During his career, Bouchard has trained, lectured and been honored at institutions around the world. Yet, Pennington Biomedical remains a special place to this internationally renowned researcher and his wife. Both Bouchard and Chagnon have worked at Pennington Biomedical.
“Monique and I are convinced of the value of philanthropy for all institutions—particularly public institutions because they tend to get less attention than the private ones,” he begins.
“When we arrived in Baton Rouge, we found a warm and welcoming community and wonderful people with whom we have developed close friendships,” Chagnon explains. “It became important for us to give back to an institution that we cherish so much and to join other generous donors who believe as much as we do in the mission of the Pennington Biomedical.”
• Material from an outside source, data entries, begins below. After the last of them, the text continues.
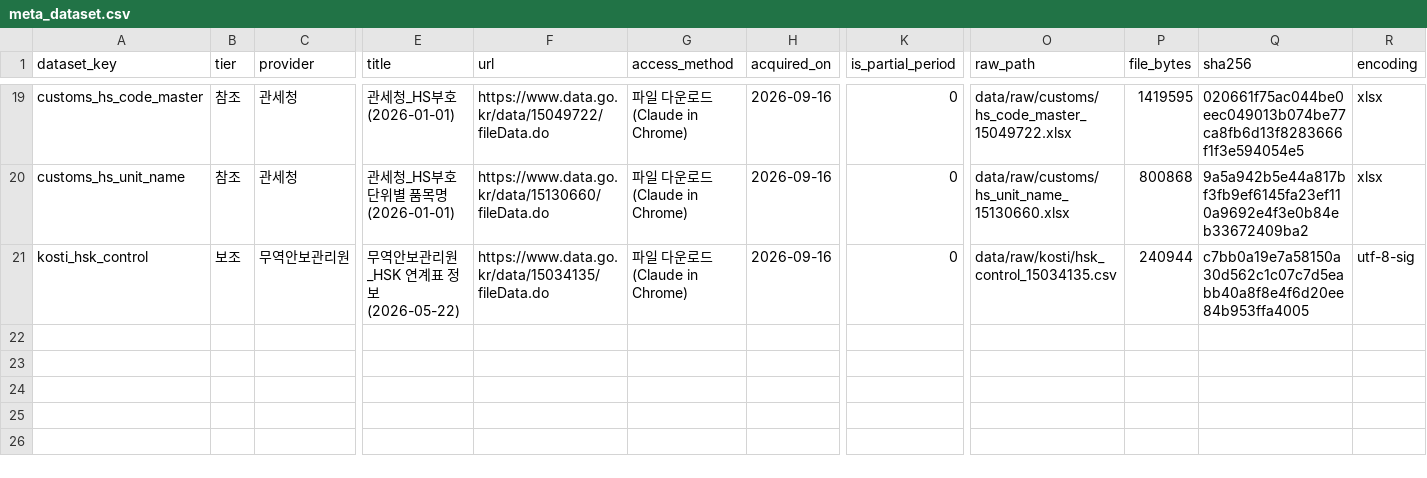
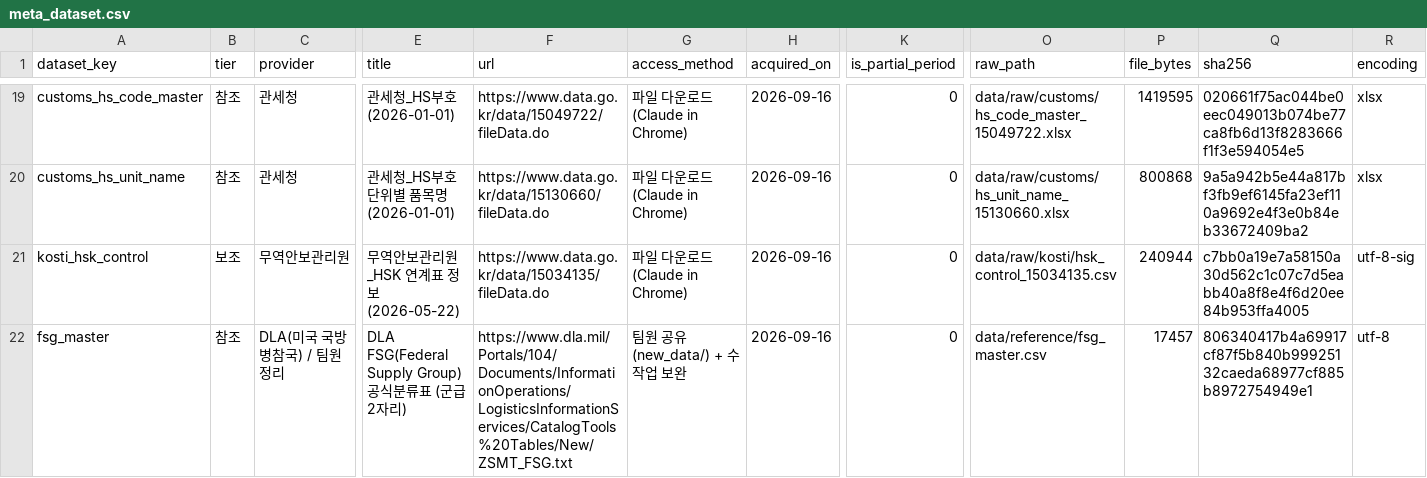
Before and after one commit to tchoco313/defense_dashboard, a CSV file: db/meta_dataset.csv, drawn as a sheet; only a part is shown, gaps mark what is left out; rows hold the shown columns only; the diff names each change by its address in the sheet, - before the commit and + after, or states it on an @@ line.

```diff
--- a/db/meta_dataset.csv
+++ b/db/meta_dataset.csv
+row 22: fsg_master | 참조 | DLA(미국 국방병참국) / 팀원 정리 | DLA FSG(Federal Supply Group) 공식분류표 (군급 2자리) | https://www.dla.mil/Portals/104/Documents/InformationOperations/LogisticsInformationServices/CatalogTools%20Tables/New/ZSMT_FSG.txt | 팀원 공유(new_data/) + 수작업 보완 | 2026-09-16 | 0 | data/reference/fsg_master.csv | 17457 | 806340417b4a69917cf87f5b840b99925132caeda68977cf885b8972754949e1 | utf-8
```
Also changed, not shown: db/column_dict.csv, 8 other files.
Even though Bouchard has long been associated with the Human Genomics Laboratory, the couple intends for their contribution to enter the unrestricted fund. “We are presenting this legacy gift to the Foundation to invest in partnership with the Center where it is strategically most useful,” he explains. “We plan to leave to the institution the final decision in allocating these funds where they will have the most favorable impact.”
During his tenure as the executive director and now as a faculty member, Bouchard believes in Pennington Biomedical’s untapped potential to make a significant difference in the health of people in Louisiana and around the globe.
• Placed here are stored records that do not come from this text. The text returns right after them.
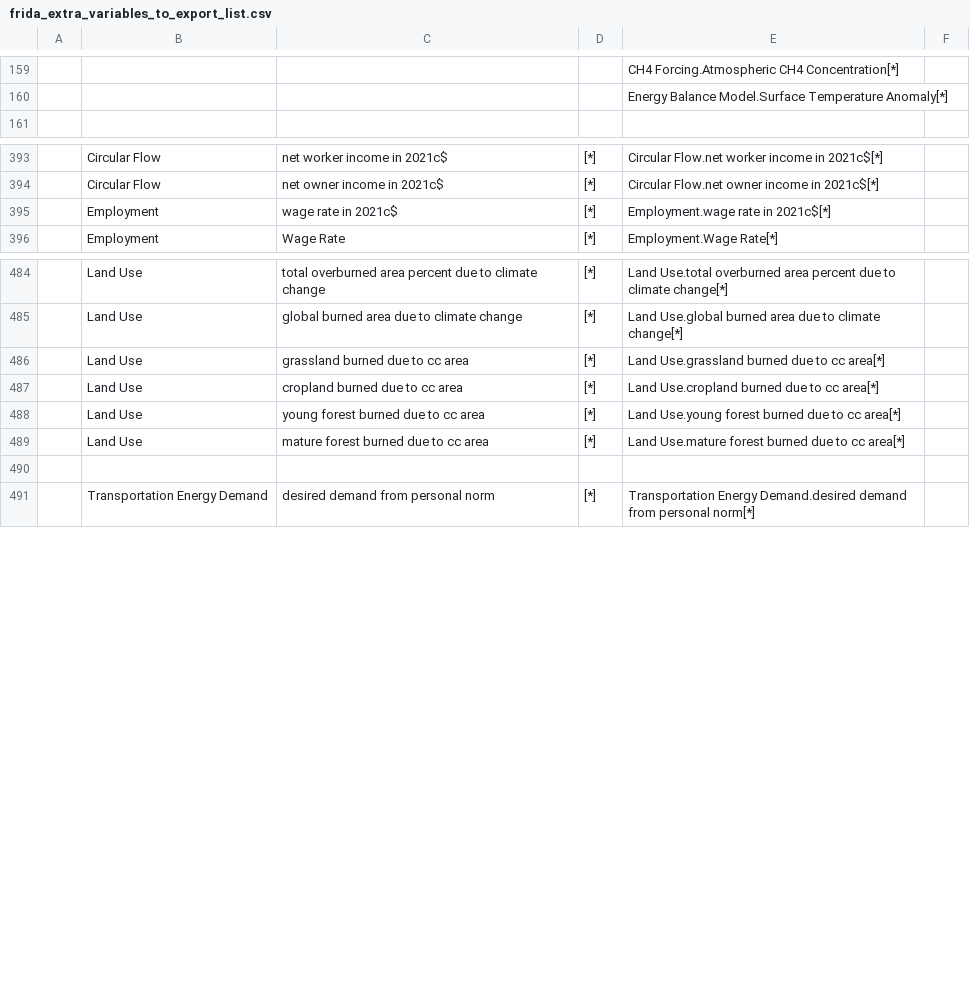
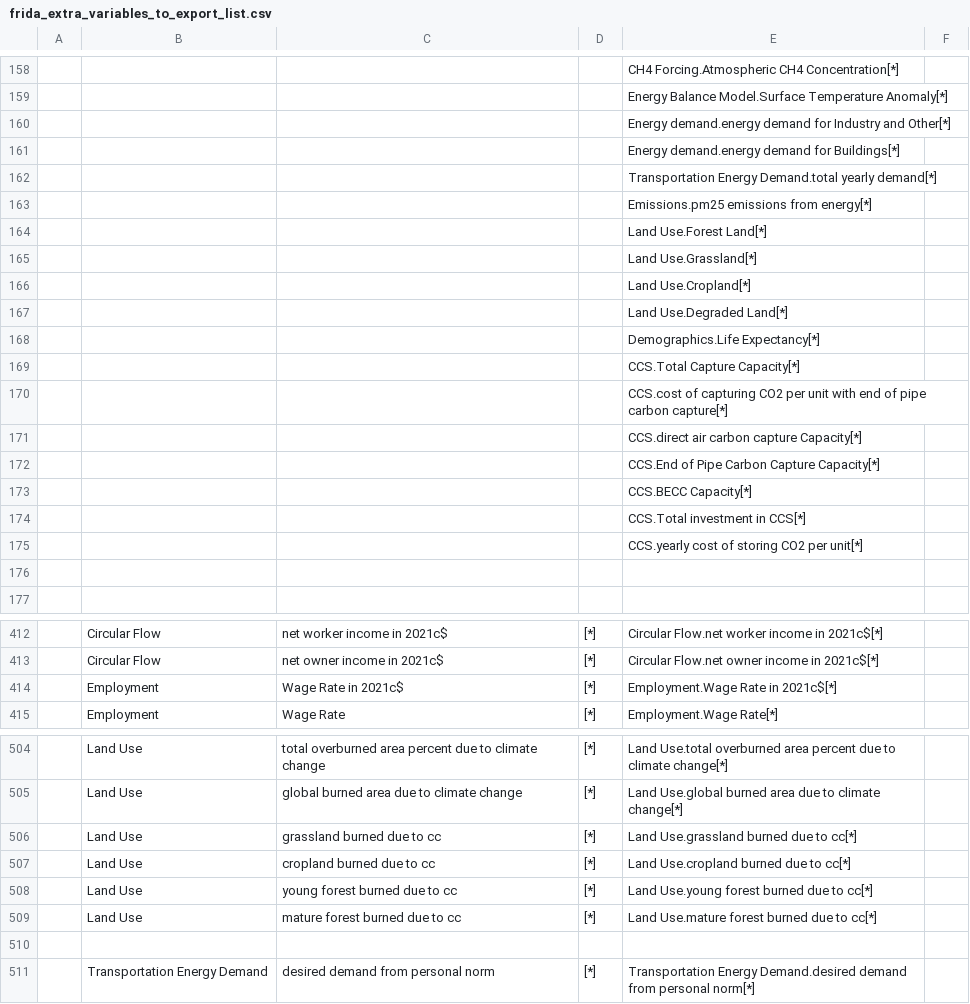
Before and after one commit to BenjaminBlanz/WorldTransFrida-Uncertainty, a CSV file: FRIDA-info/frida_extra_variables_to_export_list.csv, drawn as a sheet; only a part is shown, gaps mark what is left out; addresses are those after the commit; the diff covers the shown part only; the diff names each change by its address in the sheet, - before the commit and + after, or states it on an @@ line.

```diff
--- a/FRIDA-info/frida_extra_variables_to_export_list.csv
+++ b/FRIDA-info/frida_extra_variables_to_export_list.csv
+row 160:  |  |  |  | Energy demand.energy demand for Industry and Other[*]
+row 161:  |  |  |  | Energy demand.energy demand for Buildings[*]
+row 162:  |  |  |  | Transportation Energy Demand.total yearly demand[*]
+row 163:  |  |  |  | Emissions.pm25 emissions from energy[*]
+row 164:  |  |  |  | Land Use.Forest Land[*]
+row 165:  |  |  |  | Land Use.Grassland[*]
+row 166:  |  |  |  | Land Use.Cropland[*]
+row 167:  |  |  |  | Land Use.Degraded Land[*]
+row 168:  |  |  |  | Demographics.Life Expectancy[*]
+row 169:  |  |  |  | CCS.Total Capture Capacity[*]
+row 170:  |  |  |  | CCS.cost of capturing CO2 per unit with end of pipe carbon capture[*]
+row 171:  |  |  |  | CCS.direct air carbon capture Capacity[*]
+row 172:  |  |  |  | CCS.End of Pipe Carbon Capture Capacity[*]
+row 173:  |  |  |  | CCS.BECC Capacity[*]
+row 174:  |  |  |  | CCS.Total investment in CCS[*]
+row 175:  |  |  |  | CCS.yearly cost of storing CO2 per unit[*]
+row 176: (empty)
-C414: wage rate in 2021c$
+C414: Wage Rate in 2021c$
-E414: Employment.wage rate in 2021c$[*]
+E414: Employment.Wage Rate in 2021c$[*]
-C506: grassland burned due to cc area
+C506: grassland burned due to cc
-E506: Land Use.grassland burned due to cc area[*]
+E506: Land Use.grassland burned due to cc[*]
-C507: cropland burned due to cc area
+C507: cropland burned due to cc
-E507: Land Use.cropland burned due to cc area[*]
+E507: Land Use.cropland burned due to cc[*]
-C508: young forest burned due to cc area
+C508: young forest burned due to cc
-E508: Land Use.young forest burned due to cc area[*]
+E508: Land Use.young forest burned due to cc[*]
-C509: mature forest burned due to cc area
+C509: mature forest burned due to cc
-E509: Land Use.mature forest burned due to cc area[*]
+E509: Land Use.mature forest burned due to cc[*]
```
Also changed, not shown: 5 added rows, 2 removed rows and 87 edited cells elsewhere in this file.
“There are not many institutions that are totally invested in the broad field of preventing common diseases associated with our way of life,” he says.
In addition, the couple consider Pennington Biomedical a sound investment.
“I know that Pennington Biomedical generates extraordinary value for the dollars invested,” Bouchard says. “The return is large and not only in terms of economic activities but in gains of knowledge and abilities to augment preventive medicine in both the public health and disease-specific contexts.”
Furthermore, “In Louisiana, Pennington Biomedical is one of the best places to invest because the pay-off is almost guaranteed,” he says. “It is a win-win. The investment will translate either in new knowledge that will improve disease prevention and prevent premature death or will result in the transfer of technologies that can contribute to the economy. But often, with the right investment at the right time, it is both.”